YOUR TASK: Leave the pictures aside and give back every entry below word for word.

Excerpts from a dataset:
-*-*-

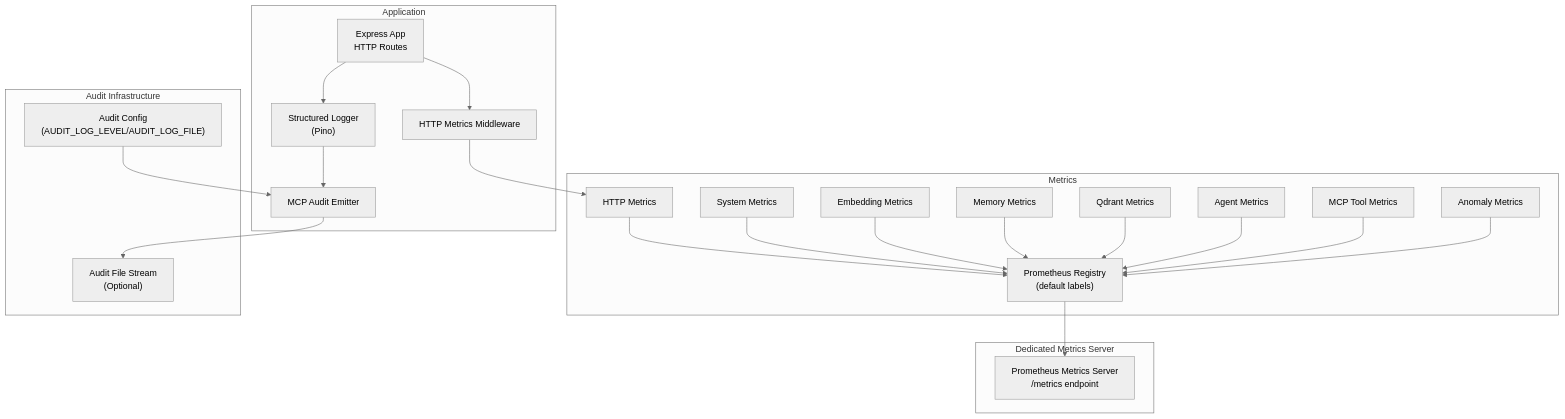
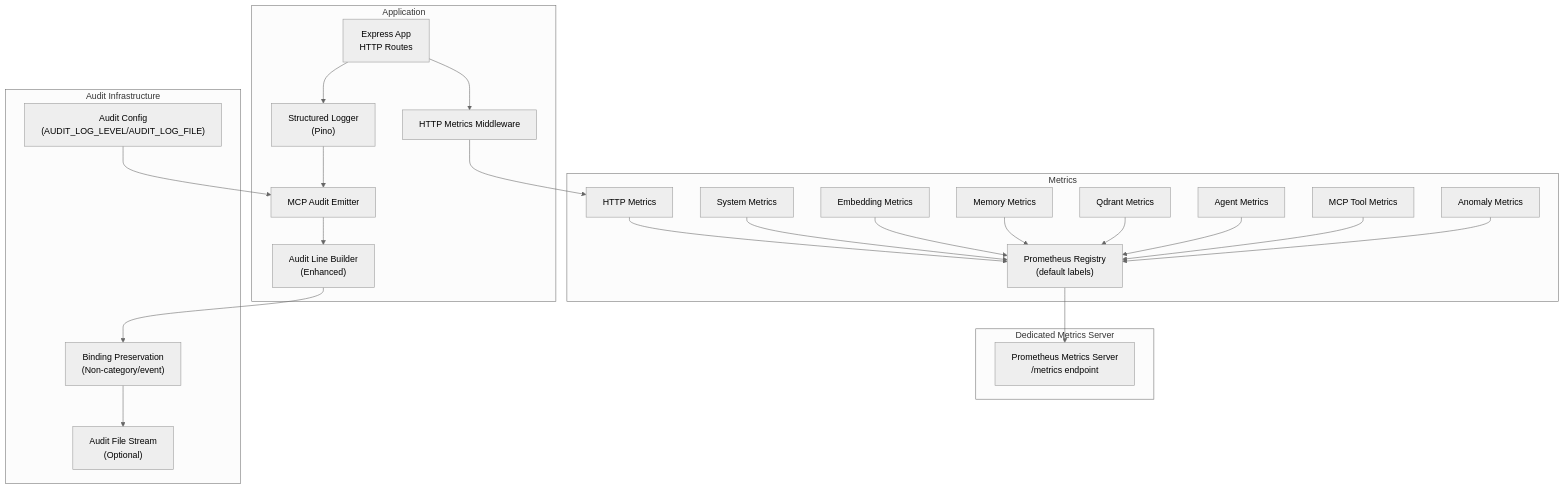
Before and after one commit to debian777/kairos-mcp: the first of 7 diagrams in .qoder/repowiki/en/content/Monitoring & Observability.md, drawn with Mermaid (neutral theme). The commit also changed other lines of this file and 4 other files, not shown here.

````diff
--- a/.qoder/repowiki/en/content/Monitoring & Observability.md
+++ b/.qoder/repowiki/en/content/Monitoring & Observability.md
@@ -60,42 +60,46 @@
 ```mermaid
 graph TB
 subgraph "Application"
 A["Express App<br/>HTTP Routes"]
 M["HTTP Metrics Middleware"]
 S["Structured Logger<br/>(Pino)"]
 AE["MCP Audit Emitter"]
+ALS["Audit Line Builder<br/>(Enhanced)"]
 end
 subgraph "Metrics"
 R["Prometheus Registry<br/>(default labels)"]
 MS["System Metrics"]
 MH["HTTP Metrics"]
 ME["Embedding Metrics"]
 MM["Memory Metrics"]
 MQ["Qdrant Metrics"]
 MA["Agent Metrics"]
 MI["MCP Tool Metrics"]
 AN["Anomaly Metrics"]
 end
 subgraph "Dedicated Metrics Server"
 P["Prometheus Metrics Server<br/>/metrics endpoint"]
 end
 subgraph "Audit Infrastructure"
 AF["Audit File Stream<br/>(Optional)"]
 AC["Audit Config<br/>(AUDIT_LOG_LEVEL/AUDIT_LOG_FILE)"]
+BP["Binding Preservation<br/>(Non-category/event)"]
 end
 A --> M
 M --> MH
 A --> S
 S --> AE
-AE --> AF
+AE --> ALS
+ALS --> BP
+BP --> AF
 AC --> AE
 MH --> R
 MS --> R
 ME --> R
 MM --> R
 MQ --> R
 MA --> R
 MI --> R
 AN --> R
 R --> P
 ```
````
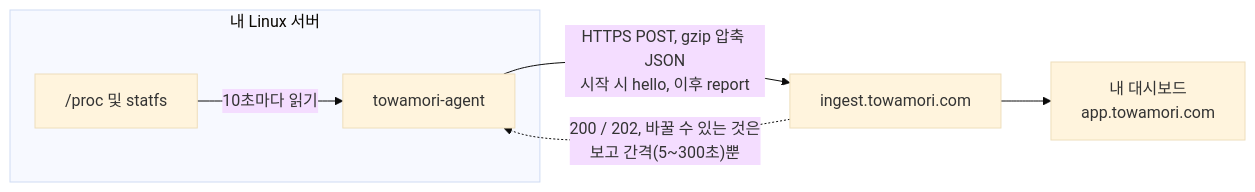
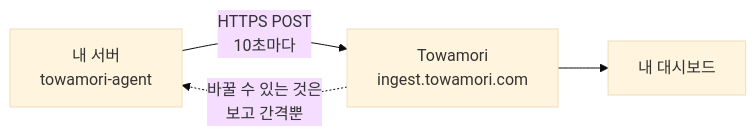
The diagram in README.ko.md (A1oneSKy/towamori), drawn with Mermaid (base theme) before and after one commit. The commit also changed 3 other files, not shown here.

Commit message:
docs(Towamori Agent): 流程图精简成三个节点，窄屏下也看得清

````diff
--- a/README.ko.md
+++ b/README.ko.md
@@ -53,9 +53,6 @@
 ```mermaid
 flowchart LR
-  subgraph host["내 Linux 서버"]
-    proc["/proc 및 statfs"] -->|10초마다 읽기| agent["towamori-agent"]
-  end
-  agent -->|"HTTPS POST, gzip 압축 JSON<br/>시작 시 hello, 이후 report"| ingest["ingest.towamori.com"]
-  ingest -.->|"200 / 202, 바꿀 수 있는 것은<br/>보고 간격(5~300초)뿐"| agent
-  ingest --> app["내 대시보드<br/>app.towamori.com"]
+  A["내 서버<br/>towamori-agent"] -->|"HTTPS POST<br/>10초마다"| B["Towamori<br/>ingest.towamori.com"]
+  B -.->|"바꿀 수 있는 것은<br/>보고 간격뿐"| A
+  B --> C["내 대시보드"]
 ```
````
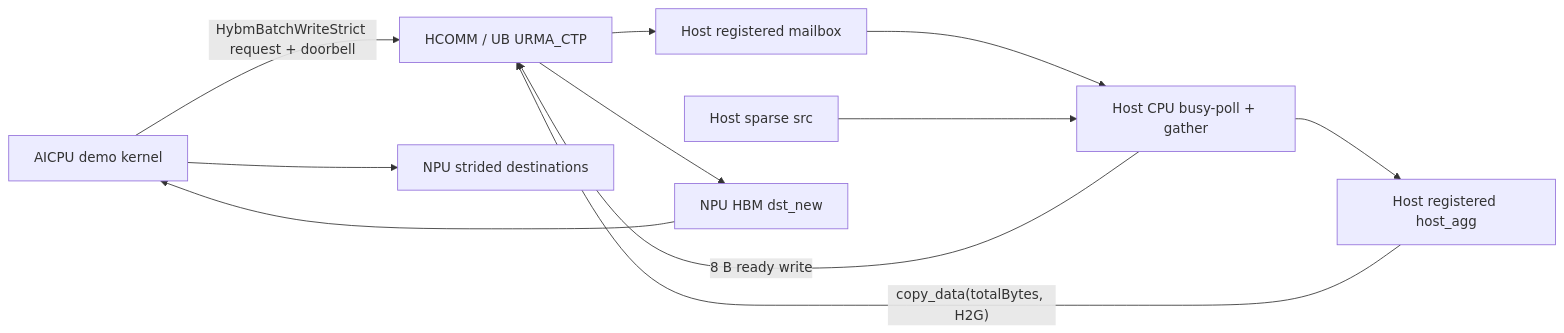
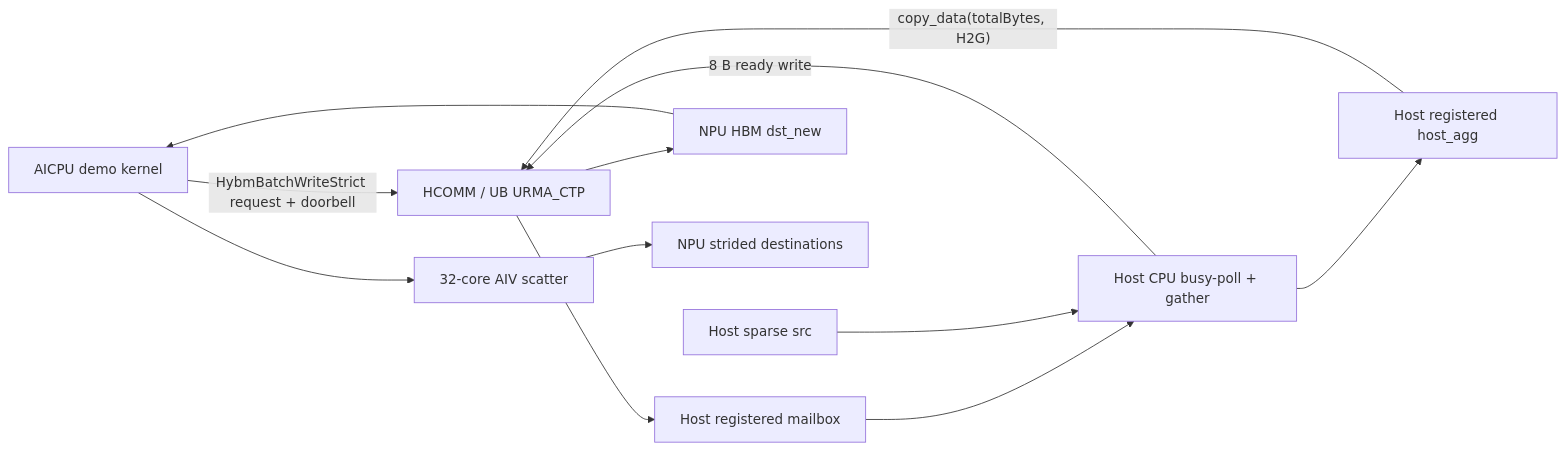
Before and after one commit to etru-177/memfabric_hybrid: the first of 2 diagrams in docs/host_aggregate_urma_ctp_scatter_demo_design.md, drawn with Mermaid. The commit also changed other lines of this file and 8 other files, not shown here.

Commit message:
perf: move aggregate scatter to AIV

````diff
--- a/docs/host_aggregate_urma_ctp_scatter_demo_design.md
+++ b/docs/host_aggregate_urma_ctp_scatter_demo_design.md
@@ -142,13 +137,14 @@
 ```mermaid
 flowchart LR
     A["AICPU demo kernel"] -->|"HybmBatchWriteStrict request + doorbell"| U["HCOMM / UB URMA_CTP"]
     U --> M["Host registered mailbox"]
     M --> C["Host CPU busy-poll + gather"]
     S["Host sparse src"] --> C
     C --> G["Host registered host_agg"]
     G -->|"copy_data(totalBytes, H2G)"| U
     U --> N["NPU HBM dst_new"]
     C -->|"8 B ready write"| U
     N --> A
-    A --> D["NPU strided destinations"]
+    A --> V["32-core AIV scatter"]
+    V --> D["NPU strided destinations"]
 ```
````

-*-*-

WRITTEN ANSWER:
Before and after one commit to debian777/kairos-mcp: the first of 7 diagrams in .qoder/repowiki/en/content/Monitoring & Observability.md, drawn with Mermaid (neutral theme). The commit also changed other lines of this file and 4 other files, not shown here.

````diff
--- a/.qoder/repowiki/en/content/Monitoring & Observability.md
+++ b/.qoder/repowiki/en/content/Monitoring & Observability.md
@@ -60,42 +60,46 @@
 ```mermaid
 graph TB
 subgraph "Application"
 A["Express App<br/>HTTP Routes"]
 M["HTTP Metrics Middleware"]
 S["Structured Logger<br/>(Pino)"]
 AE["MCP Audit Emitter"]
+ALS["Audit Line Builder<br/>(Enhanced)"]
 end
 subgraph "Metrics"
 R["Prometheus Registry<br/>(default labels)"]
 MS["System Metrics"]
 MH["HTTP Metrics"]
 ME["Embedding Metrics"]
 MM["Memory Metrics"]
 MQ["Qdrant Metrics"]
 MA["Agent Metrics"]
 MI["MCP Tool Metrics"]
 AN["Anomaly Metrics"]
 end
 subgraph "Dedicated Metrics Server"
 P["Prometheus Metrics Server<br/>/metrics endpoint"]
 end
 subgraph "Audit Infrastructure"
 AF["Audit File Stream<br/>(Optional)"]
 AC["Audit Config<br/>(AUDIT_LOG_LEVEL/AUDIT_LOG_FILE)"]
+BP["Binding Preservation<br/>(Non-category/event)"]
 end
 A --> M
 M --> MH
 A --> S
 S --> AE
-AE --> AF
+AE --> ALS
+ALS --> BP
+BP --> AF
 AC --> AE
 MH --> R
 MS --> R
 ME --> R
 MM --> R
 MQ --> R
 MA --> R
 MI --> R
 AN --> R
 R --> P
 ```
````
The diagram in README.ko.md (A1oneSKy/towamori), drawn with Mermaid (base theme) before and after one commit. The commit also changed 3 other files, not shown here.

Commit message:
docs(Towamori Agent): 流程图精简成三个节点，窄屏下也看得清

````diff
--- a/README.ko.md
+++ b/README.ko.md
@@ -53,9 +53,6 @@
 ```mermaid
 flowchart LR
-  subgraph host["내 Linux 서버"]
-    proc["/proc 및 statfs"] -->|10초마다 읽기| agent["towamori-agent"]
-  end
-  agent -->|"HTTPS POST, gzip 압축 JSON<br/>시작 시 hello, 이후 report"| ingest["ingest.towamori.com"]
-  ingest -.->|"200 / 202, 바꿀 수 있는 것은<br/>보고 간격(5~300초)뿐"| agent
-  ingest --> app["내 대시보드<br/>app.towamori.com"]
+  A["내 서버<br/>towamori-agent"] -->|"HTTPS POST<br/>10초마다"| B["Towamori<br/>ingest.towamori.com"]
+  B -.->|"바꿀 수 있는 것은<br/>보고 간격뿐"| A
+  B --> C["내 대시보드"]
 ```
````
Before and after one commit to etru-177/memfabric_hybrid: the first of 2 diagrams in docs/host_aggregate_urma_ctp_scatter_demo_design.md, drawn with Mermaid. The commit also changed other lines of this file and 8 other files, not shown here.

Commit message:
perf: move aggregate scatter to AIV

````diff
--- a/docs/host_aggregate_urma_ctp_scatter_demo_design.md
+++ b/docs/host_aggregate_urma_ctp_scatter_demo_design.md
@@ -142,13 +137,14 @@
 ```mermaid
 flowchart LR
     A["AICPU demo kernel"] -->|"HybmBatchWriteStrict request + doorbell"| U["HCOMM / UB URMA_CTP"]
     U --> M["Host registered mailbox"]
     M --> C["Host CPU busy-poll + gather"]
     S["Host sparse src"] --> C
     C --> G["Host registered host_agg"]
     G -->|"copy_data(totalBytes, H2G)"| U
     U --> N["NPU HBM dst_new"]
     C -->|"8 B ready write"| U
     N --> A
-    A --> D["NPU strided destinations"]
+    A --> V["32-core AIV scatter"]
+    V --> D["NPU strided destinations"]
 ```
````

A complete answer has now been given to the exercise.